Sept. 29, 2005
Seoul Semiconductor is to introduce its LCD backlights into the Japanese market, while Aixtron has sold a number of material growth machines to Korean organizations.
Seoul enters Japanese market

Seoul Semiconductor Co. has set up a local unit in Japan to market its high-brightness white LEDs for use as backlights in liquid crystal display (LCD) monitors and TV sets, according to Nikkei Business Daily.

South Korea's largest LED maker plans to make full use of its cost-competitiveness to penetrate the Japanese market through local agents such as Kaga Electronics Co. and other firms.

The company has developed a white LED which offers enhanced color reproduction capability, and shipments of samples have already begun in Japan.
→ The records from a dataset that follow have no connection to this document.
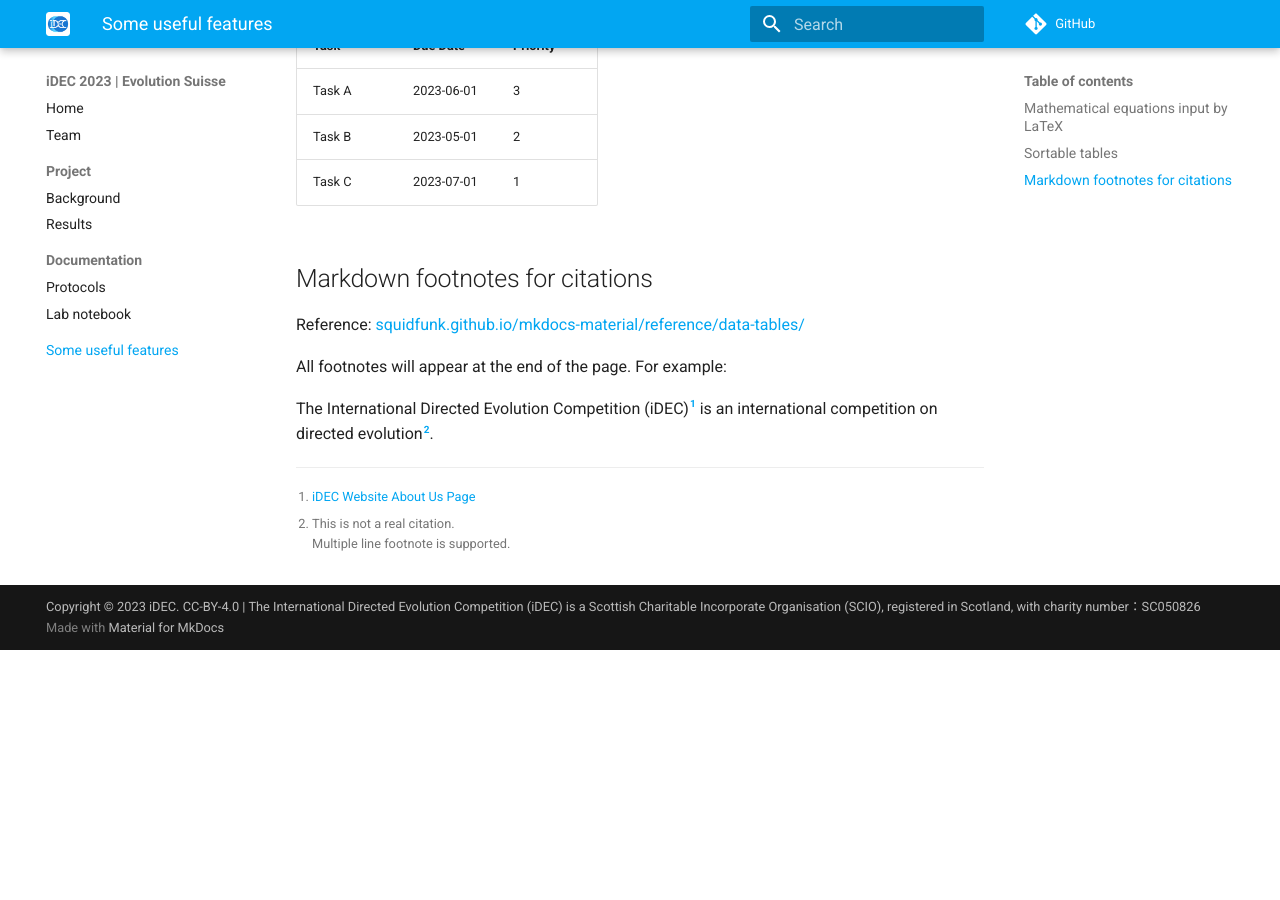
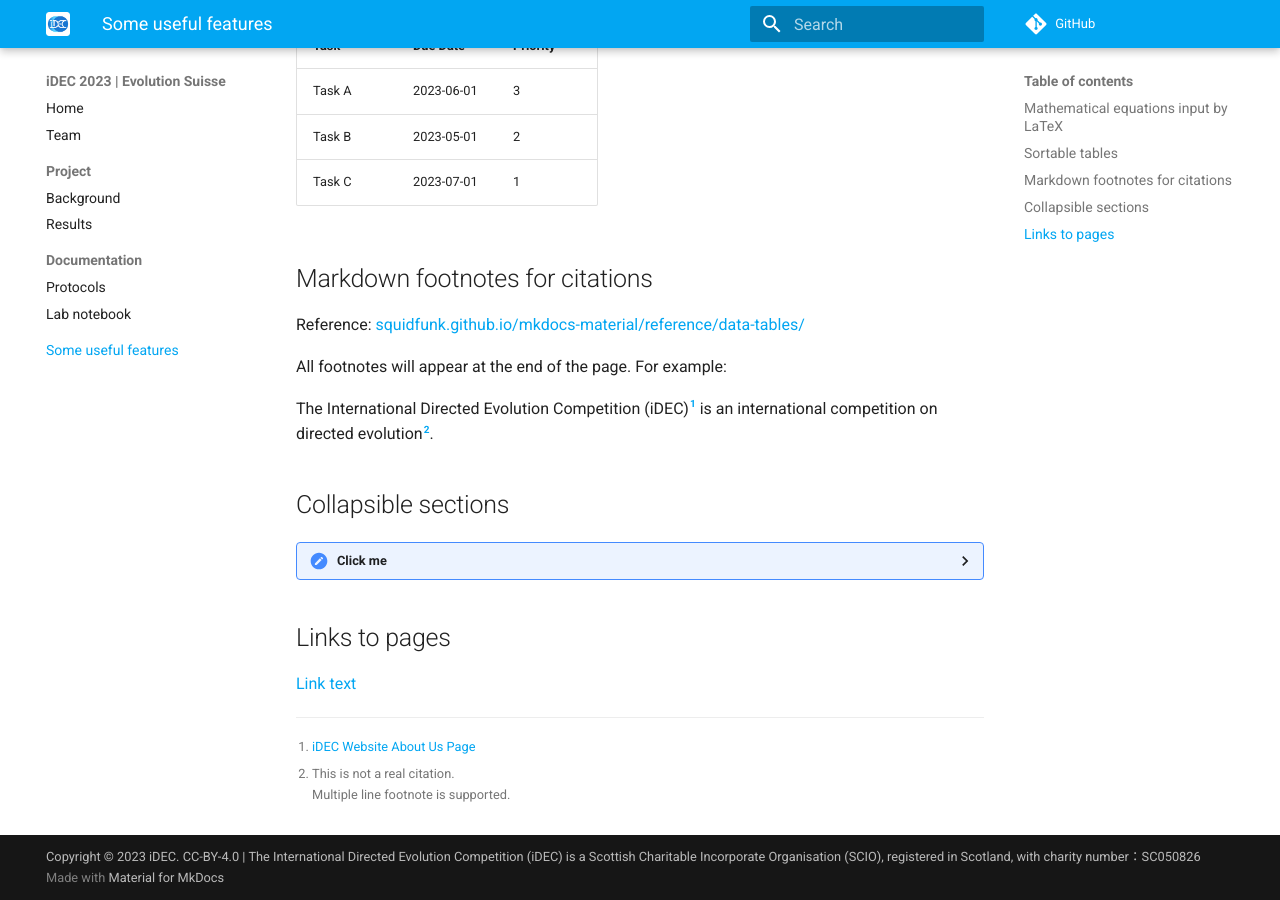
Before and after one commit to idec-teams/2023_Evolution_Suisse, an MkDocs documentation site: the page built from docs/useful_features.md, in a window 1280 px wide and 900 px high, scrolled down 735 px. Built offline with MkDocs 1.6.1 and Material for MkDocs 9.7.7, drawn with Linux system fonts in a browser that asks for light colours; comment, search, counter and statistics services are not loaded; before the commit the page ends 1385 px from its top, so only the background shows below that.

Commit message:
Add some formatting examples

```diff
--- a/docs/useful_features.md
+++ b/docs/useful_features.md
@@ -41,3 +41,14 @@ The International Directed Evolution Competition (iDEC)[^1] is an international
 [^2]:
     This is not a real citation.
     Multiple line footnote is supported.
+
+## Collapsible sections
+<details>
+  <summary>Click me</summary>
+
+ Main text
+</details>
+
+## Links to pages
+
+[Link text](team.md)
```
The company will also market its red-green-blue backlight LEDs in Japan.

LCDs that use white LEDs as a backlight increase their color reproduction quality to 90% from 70% in terms of NTSC (National Television Systems Committee) video standards, the firm claims.

As LCD backlights, white LEDs are more expensive than cold cathode fluorescent (CCFL) tubes, and their use in large screen LCD TV sets has been quite limited. Seoul Semiconductor plans to sell the LEDs to manufacturers of car navigation systems and electronics firms that make small LCD TVs.

Aixtron sells equipment to Korea

Aixtron AG, a German supplier of MOCVD equipment used to grow semiconductor LED layers, has reported several orders from Korean organizations.

One MOCVD system, a repeat order for an AIX 2600G3HT model, will be shipped to Samsung Electro Mechanics, a company located in Suwon-City (also known as “Samsung City”), near Seoul.

Samsung Electro Mechanics manufactures SMD- and lamp-type LEDs of cellular handsets and numerous other markets.

One of the most successful start-up companies in South Korea, LED wafer and chip supplier EpiValley Co Ltd. (located near Seoul) has placed a repeat order for two more Thomas Swan CCS reactors (each with 19 x 2-inch wafer capacity).

Another order has been placed by the newly established Korea Photonics Technology Institute (KOPTI), located at the City of Gwangju. The city in the southern part of the country is embarking upon a “LED Valley” project that aims to make it one of the most innovative LED production powerhouses in the world (see Korea creates LED Valley).

A Thomas Swan CCS machine (19 x 2-inch) will be used for the development and the production of GaN-based LEDs, while an AIX 2600G3 (18 x 3-inch) will be utilized for the development and manufacture of GaAs-based LEDs.